||Remembering Satan: A Case of Recovered Memory and the
Shattering of an American Family
||Alfred A. Knopf, © 1994
Alfred A. Knopf
201 East 50th
New York, New York, 10022
This is the story of Paul Ingram. Ingram had been a sheriff for
17 years, was the head of the local Republican party, was active in his
fundamental church, and spent time talking to children in schools about
the dangers of drug use. But despite his reputation as a solid
citizen, he was not only accused of raping two of his daughters several
years earlier, he was alleged to have been part of a satanic ring that met
in a barn and that had forced one daughter to kill 25 infants.
When the arresting officers first contacted Ingram and told him of the
allegations, he said that he wanted to "get to the bottom of this" and
asked to take a lie detector (which was never given). Although he
originally said that he could not remember molesting his daughters, he
added that if it did happen "we need to take care of it." He said he
just wanted to discover the truth and he talked to detectives without a
lawyer present. Several hours into the questioning, Ingram's
official statement was recorded. Ingram said that he believed that
the allegations did occur and that he probably did abuse his daughters,
even though he couldn't remember it. "I've repressed it."

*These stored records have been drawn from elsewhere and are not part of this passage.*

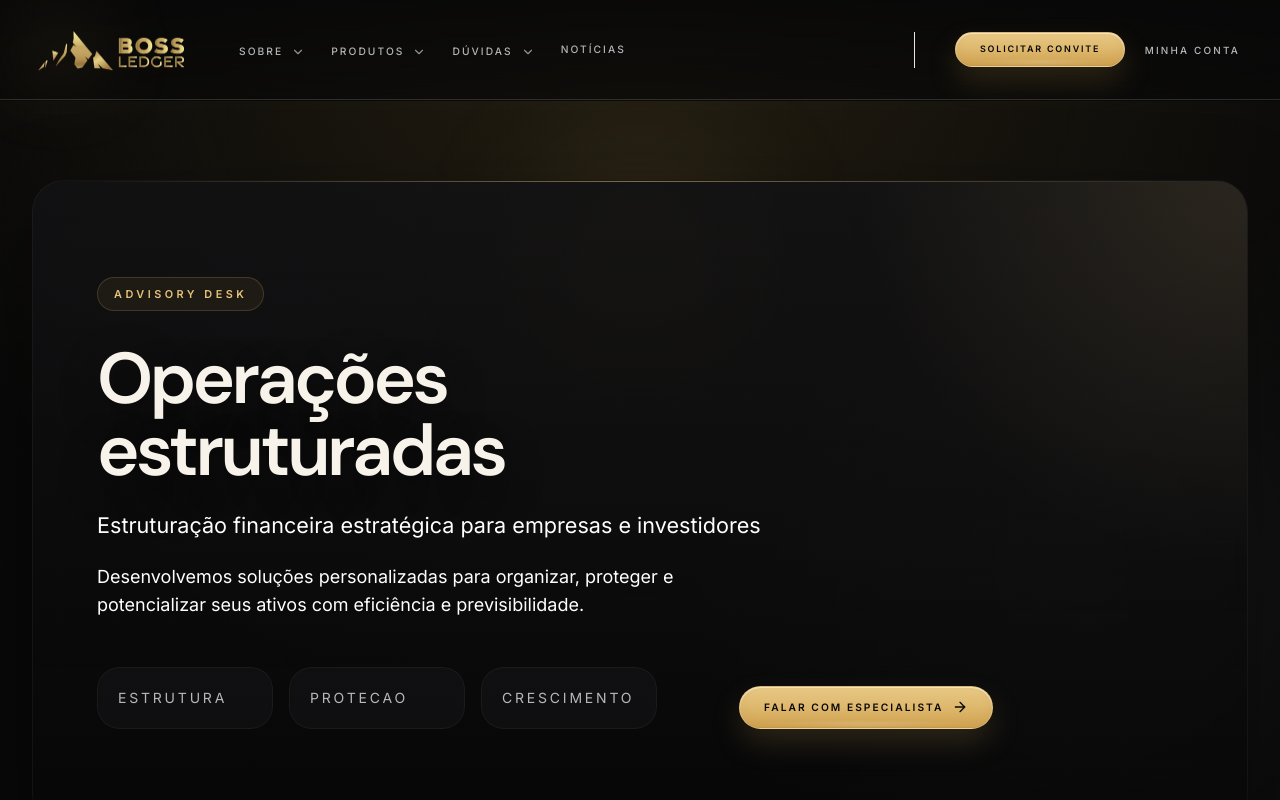
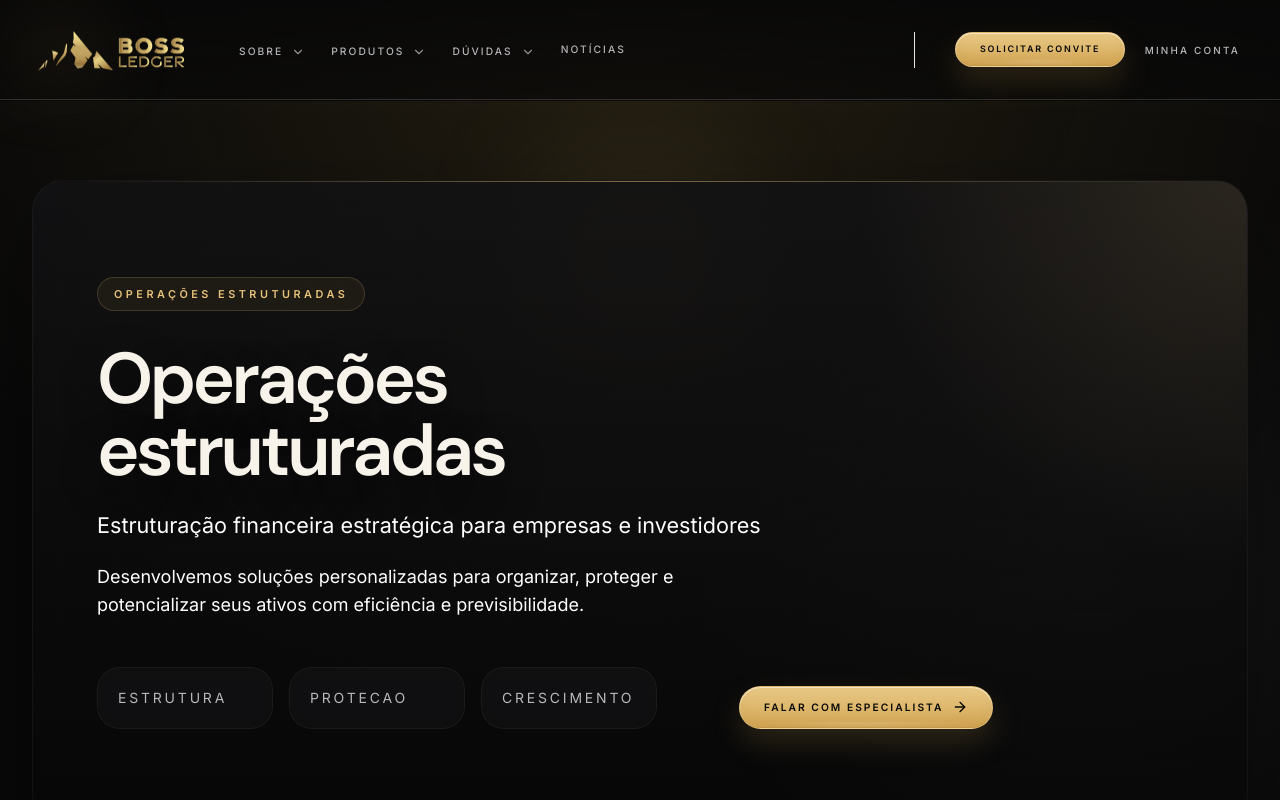
Before and after one commit to hevertonsouza10/BossBanking, a Next.js app: page /assessoria-boss in a window 1280 px wide. Shown: the top 800 px of the page. Built offline with nearby package versions, Linux system fonts and the light colour scheme.

Commit message:
Atualiza selo de operacoes estruturadas

```diff
--- a/app/(marketing)/assessoria-boss/page.tsx
+++ b/app/(marketing)/assessoria-boss/page.tsx
@@ -47,7 +47,7 @@ export default function AssessoriaBossPage() {
             <div className="absolute inset-x-10 top-0 h-px bg-[linear-gradient(90deg,transparent,rgba(230,194,122,0.5),transparent)]" />
             <div className="relative max-w-4xl space-y-8">
               <span className="inline-flex rounded-full border border-[rgba(230,194,122,0.18)] bg-[rgba(201,162,77,0.08)] px-4 py-2 text-[0.68rem] font-semibold uppercase tracking-[0.32em] text-[#e6c27a]">
-                Advisory Desk
+                Operações estruturadas
               </span>
               <div className="space-y-5">
                 <h1
```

The detectives provided him with details included in the girls'
allegations and assured him that, if he confessed, the memories would

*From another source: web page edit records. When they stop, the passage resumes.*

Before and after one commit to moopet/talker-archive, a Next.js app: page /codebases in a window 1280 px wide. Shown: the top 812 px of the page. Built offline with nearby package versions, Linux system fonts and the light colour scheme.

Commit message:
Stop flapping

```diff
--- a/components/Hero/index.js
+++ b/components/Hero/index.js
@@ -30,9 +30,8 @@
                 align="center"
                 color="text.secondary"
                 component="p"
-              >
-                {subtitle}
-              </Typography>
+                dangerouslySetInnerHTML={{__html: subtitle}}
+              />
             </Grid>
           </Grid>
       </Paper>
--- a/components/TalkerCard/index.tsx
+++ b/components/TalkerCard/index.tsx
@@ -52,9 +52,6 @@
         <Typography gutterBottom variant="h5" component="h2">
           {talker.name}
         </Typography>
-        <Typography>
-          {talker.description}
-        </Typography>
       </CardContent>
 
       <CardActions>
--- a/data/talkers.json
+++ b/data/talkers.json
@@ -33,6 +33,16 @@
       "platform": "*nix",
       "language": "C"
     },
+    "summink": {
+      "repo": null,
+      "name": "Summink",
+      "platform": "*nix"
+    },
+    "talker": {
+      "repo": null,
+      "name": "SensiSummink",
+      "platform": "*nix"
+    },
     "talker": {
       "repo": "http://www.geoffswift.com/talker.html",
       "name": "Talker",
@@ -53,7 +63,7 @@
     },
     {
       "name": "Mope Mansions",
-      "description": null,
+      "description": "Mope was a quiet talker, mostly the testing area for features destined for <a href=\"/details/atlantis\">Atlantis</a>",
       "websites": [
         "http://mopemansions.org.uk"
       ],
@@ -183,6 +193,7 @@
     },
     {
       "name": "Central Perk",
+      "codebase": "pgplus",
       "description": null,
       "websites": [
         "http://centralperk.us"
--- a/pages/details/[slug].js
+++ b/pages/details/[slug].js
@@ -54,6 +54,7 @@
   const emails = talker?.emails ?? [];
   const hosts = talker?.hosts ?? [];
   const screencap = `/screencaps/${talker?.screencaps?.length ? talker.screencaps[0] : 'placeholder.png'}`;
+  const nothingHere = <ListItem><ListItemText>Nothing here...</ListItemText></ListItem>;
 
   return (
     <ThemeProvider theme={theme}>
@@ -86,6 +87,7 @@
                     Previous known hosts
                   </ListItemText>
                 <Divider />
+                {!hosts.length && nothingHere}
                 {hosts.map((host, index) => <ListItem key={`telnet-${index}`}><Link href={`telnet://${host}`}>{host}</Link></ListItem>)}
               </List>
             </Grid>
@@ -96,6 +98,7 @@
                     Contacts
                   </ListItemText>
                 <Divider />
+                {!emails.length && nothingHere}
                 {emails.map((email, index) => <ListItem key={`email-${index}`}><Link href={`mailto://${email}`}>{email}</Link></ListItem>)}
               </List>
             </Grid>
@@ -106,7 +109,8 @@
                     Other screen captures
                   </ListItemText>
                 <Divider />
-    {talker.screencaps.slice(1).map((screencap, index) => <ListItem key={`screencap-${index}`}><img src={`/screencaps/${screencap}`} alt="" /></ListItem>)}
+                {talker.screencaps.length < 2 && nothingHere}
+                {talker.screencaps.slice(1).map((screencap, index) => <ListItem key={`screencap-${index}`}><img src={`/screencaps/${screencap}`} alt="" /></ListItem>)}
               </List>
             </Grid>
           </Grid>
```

return. Ingram went into a trance-like state and began describing
scenes of abuse. By the time the interview was over several hours
later, Ingram had confessed to multiple occasions of abusing both
daughters. As time passed and the interviews of Ingram and his
daughters continued, the allegations grew to include several other people
and to include ritual satanic abuse. By this time, Ingram's "memory" was
being aided by visualizations that the detectives and a local psychologist
encouraged, along with prayers and assurances from his pastor that God
would not allow for thoughts other than those that were true to come into
The investigation by the sheriff's department is a classic Keystone
Cops story of bungling, ineptitude, and panic. Two sheriff's
deputies were also arrested (one a child abuse expert) but were cleared
after 158 days in jail, and are now suing their department for false
arrest. Advice from Kenneth Lanning from the FBI was ignored.
Dr. Richard Ofshe, an expert on cults and mind-control, was hired by the
prosecution to see if the cult had used mind-control to keep Ingram from
remembering the cult's activities. But Ofshe concluded that Ingram's
returning memories were the result of the interrogation process and a
relaxation technique which was a form of self-hypnosis. He doubted
whether Ingram was guilty of anything other than being a highly
suggestible individual who went in and out of trance states and who was
very eager to please authorities. But Ofshe's opinions carried no
weight with the sheriff's department.
Paul Ingram pleaded guilty and was sentenced to 20 years imprisonment.
Since he pled guilty, his case was denied an appeal hearing by the
Washington Supreme Court. He is now a prison newspaper editor in
another state and has adapted to the prison routine.
Paul Ingram asked for a sentence because he "might" be a bad person.
The court, sheriff, and prosecuting attorney were only too glad to comply.
The detectives never considered the possibility that the source of the
memories was the investigation itself. It will never be known if
Ingram ever did anything to his daughters, but it was his lack of anger,
puzzled response, and readiness to accept that the allegations were true
even when he had no memories that convicted him.
Ingram lacked a competent and aggressive attorney, who would have noted and
attended to the numerous inconsistencies and difficulties in this case. He
hired a new attorney only after he was convicted. At the sentencing
hearing, one daughter said that her father should get the maximum sentence
because he was dangerous, and that the sheriff's department should be sued for
failure to supervise its own staff and that even the governor might be involved
in the cult. Only time will tell whether Ingram will be considered for
parole after 12 years.
I see several important lessons to be learned from the Ingram case: